A joint campaign appearance of Obama and Clinton that was initially planned for soon after Clinton clinched the Democratic nomination was postponed after the mass shooting on June 12 at a gay nightclub in Orlando, Florida.

On Tuesday, Obama told the crowd in North Carolina that he saw during the 2008 primary race that Clinton was smart and prepared, and he said she had been involved in difficult decisions as secretary of state.

"There has never been any man or woman more qualified for this office than Hillary Clinton," Obama said.

Clinton hopes to reclaim North Carolina for Democrats in the Nov. 8 election. Obama won the state in the 2008 general election but lost it narrowly in 2012.

Obama's first campaign appearance with the former first lady will close a circle on a relationship that started cordially when the two were colleagues in the U.S. Senate, grew tense when they were rivals in the 2008 race, and became close when Clinton served in Obama's cabinet during his first term.

Clinton and her family have played a role in Obama's elections. Clinton and Obama appeared together in Unity, New Hampshire, following their divisive primary fight in 2008, and Clinton's husband, former President Bill Clinton, gave a well-received speech at the 2012 Democratic convention.

Obama has focused on what he touts as Clinton's strength of character, in hopes of shoring up support among voters who find her untrustworthy, a weakness Trump has sought to exploit.

Clinton needs Obama to woo young and left-leaning voters who backed Sanders and who made up part of the president's voting coalition in 2008 and 2012. Clinton has also campaigned with high-profile liberal U.S. Senator Elizabeth Warren, and she will appear later this week with Vice President Joe Biden.

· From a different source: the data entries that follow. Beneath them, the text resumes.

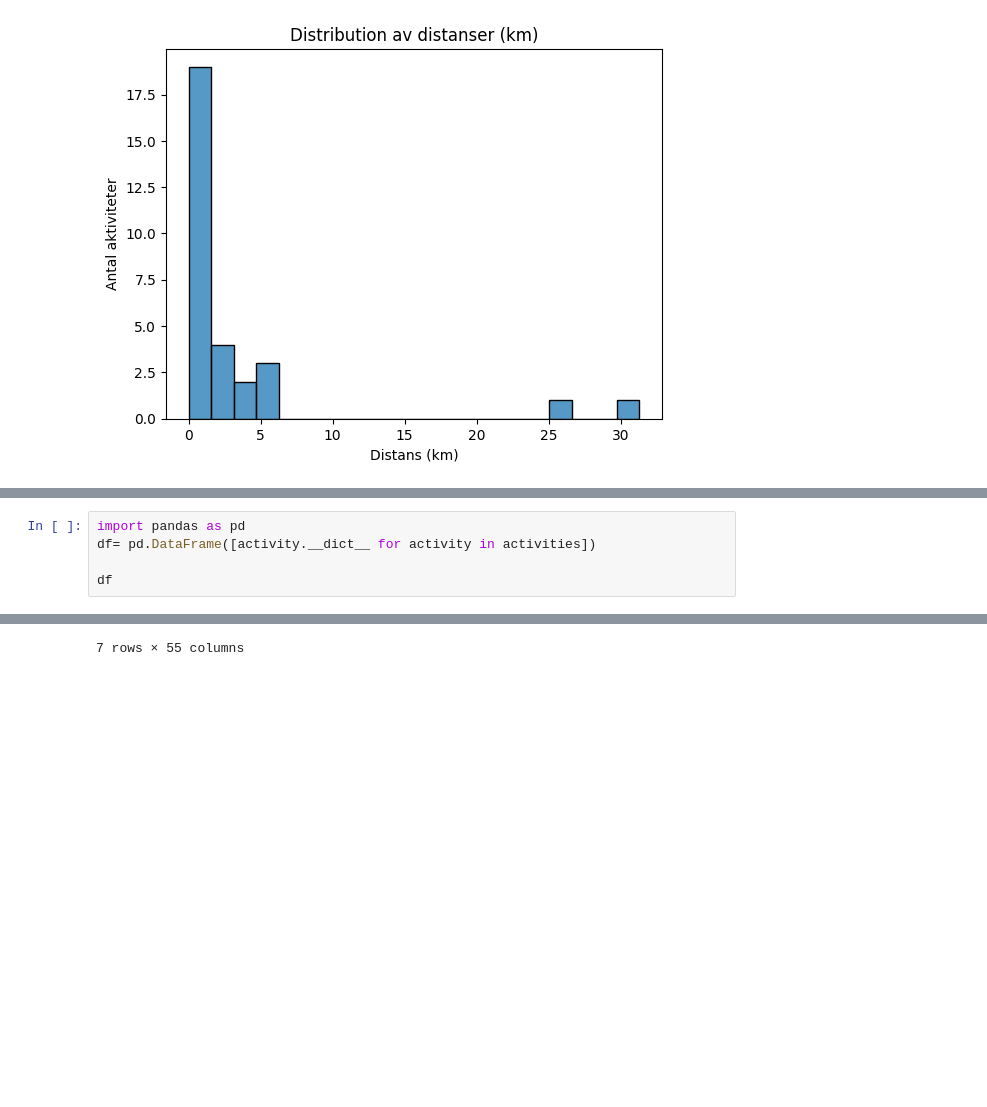
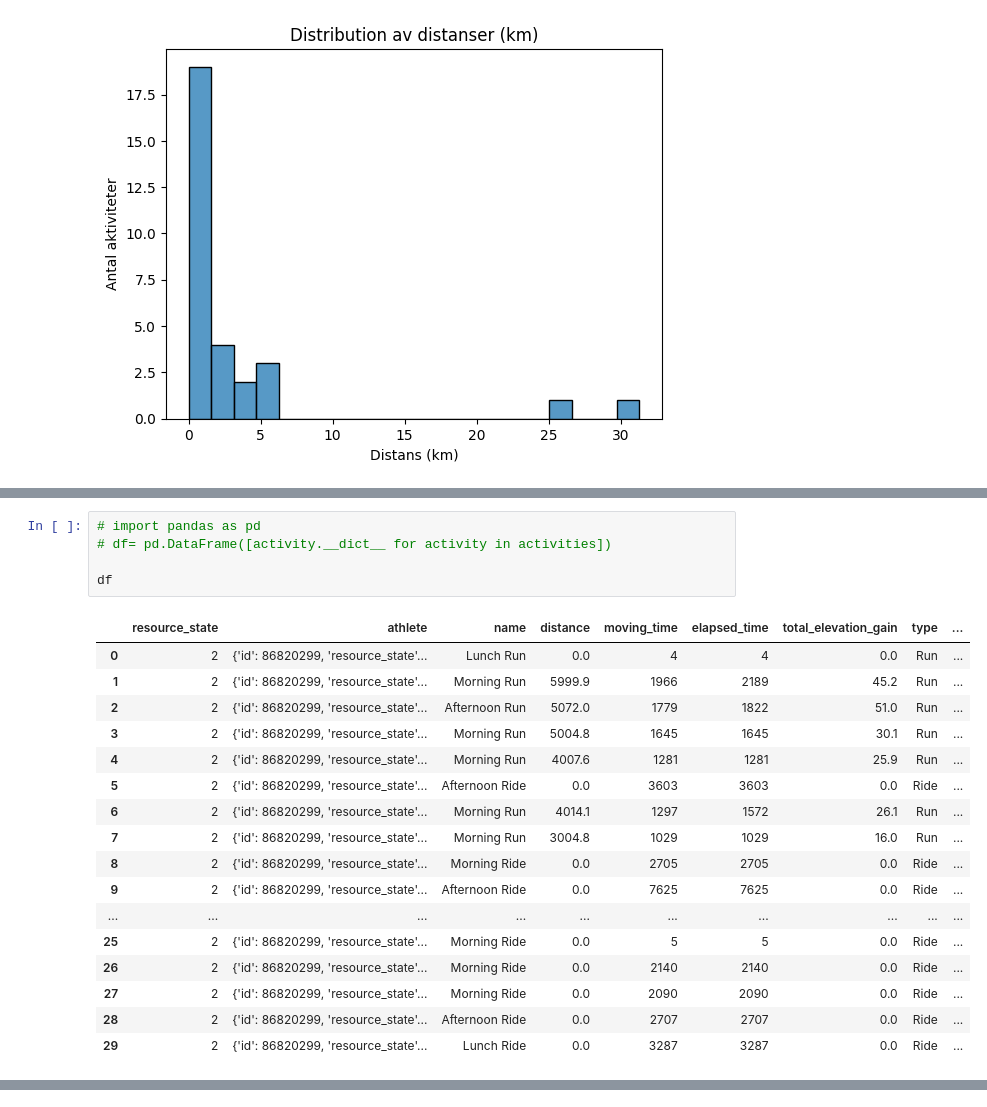
Before and after one commit to AlejandroHiroshima/STI_DE24_Examination, a Jupyter notebook: strava_api_eda.ipynb, the cells around one changed output, grey strips where cells are left out. Saved outputs shown, nothing was run; the diff lists cells and outputs as text; blank space fills up the shorter version.

```diff
--- a/strava_api_eda.ipynb
+++ b/strava_api_eda.ipynb
@@ -184,6 +189,23 @@ Morning Run 2025-12-01 05:46:07+00:00 4014.1 148.7 167
 # %%
-import pandas as pd
-df= pd.DataFrame([activity.__dict__ for activity in activities])
+# import pandas as pd
+# df= pd.DataFrame([activity.__dict__ for activity in activities])
 
 df
 # %% [output]
+|  | resource_state | athlete | name | distance | moving_time | elapsed_time | total_elevation_gain | type | ... |
+| 0 | 2 | {'id': 86820299, 'resource_state'... | Lunch Run | 0.0 | 4 | 4 | 0.0 | Run | ... |
+| 1 | 2 | {'id': 86820299, 'resource_state'... | Morning Run | 5999.9 | 1966 | 2189 | 45.2 | Run | ... |
+| 2 | 2 | {'id': 86820299, 'resource_state'... | Afternoon Run | 5072.0 | 1779 | 1822 | 51.0 | Run | ... |
+| 3 | 2 | {'id': 86820299, 'resource_state'... | Morning Run | 5004.8 | 1645 | 1645 | 30.1 | Run | ... |
+| 4 | 2 | {'id': 86820299, 'resource_state'... | Morning Run | 4007.6 | 1281 | 1281 | 25.9 | Run | ... |
+| 5 | 2 | {'id': 86820299, 'resource_state'... | Afternoon Ride | 0.0 | 3603 | 3603 | 0.0 | Ride | ... |
+| 6 | 2 | {'id': 86820299, 'resource_state'... | Morning Run | 4014.1 | 1297 | 1572 | 26.1 | Run | ... |
+| 7 | 2 | {'id': 86820299, 'resource_state'... | Morning Run | 3004.8 | 1029 | 1029 | 16.0 | Run | ... |
+| 8 | 2 | {'id': 86820299, 'resource_state'... | Morning Ride | 0.0 | 2705 | 2705 | 0.0 | Ride | ... |
+| 9 | 2 | {'id': 86820299, 'resource_state'... | Afternoon Ride | 0.0 | 7625 | 7625 | 0.0 | Ride | ... |
+| ... | ... | ... | ... | ... | ... | ... | ... | ... | ... |
+| 25 | 2 | {'id': 86820299, 'resource_state'... | Morning Ride | 0.0 | 5 | 5 | 0.0 | Ride | ... |
+| 26 | 2 | {'id': 86820299, 'resource_state'... | Morning Ride | 0.0 | 2140 | 2140 | 0.0 | Ride | ... |
+| 27 | 2 | {'id': 86820299, 'resource_state'... | Morning Ride | 0.0 | 2090 | 2090 | 0.0 | Ride | ... |
+| 28 | 2 | {'id': 86820299, 'resource_state'... | Afternoon Ride | 0.0 | 2707 | 2707 | 0.0 | Ride | ... |
+| 29 | 2 | {'id': 86820299, 'resource_state'... | Lunch Ride | 0.0 | 3287 | 3287 | 0.0 | Ride | ... |
@@ -199,4 +213,3 @@ WARNING:root:Please set client.refresh_token if you want to usethe auto token-re
-7 rows × 55 columns
 # %%
 df.columns
 # %% [output]
```
Also changed, not shown: parts of 13 cells of this notebook, 4 other files.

Clinton and Obama traveled to North Carolina on the presidential plane Air Force One, which Trump said was a burden on taxpayers. A Clinton spokesman said the campaign would cover its portion of the travel costs.

 

(Reporting by Jeff Mason; Aadditional reporting by Emily Stephenson and Ayesha Rascoe in Washington; Editing by Jonathan Oatis and Leslie Adler)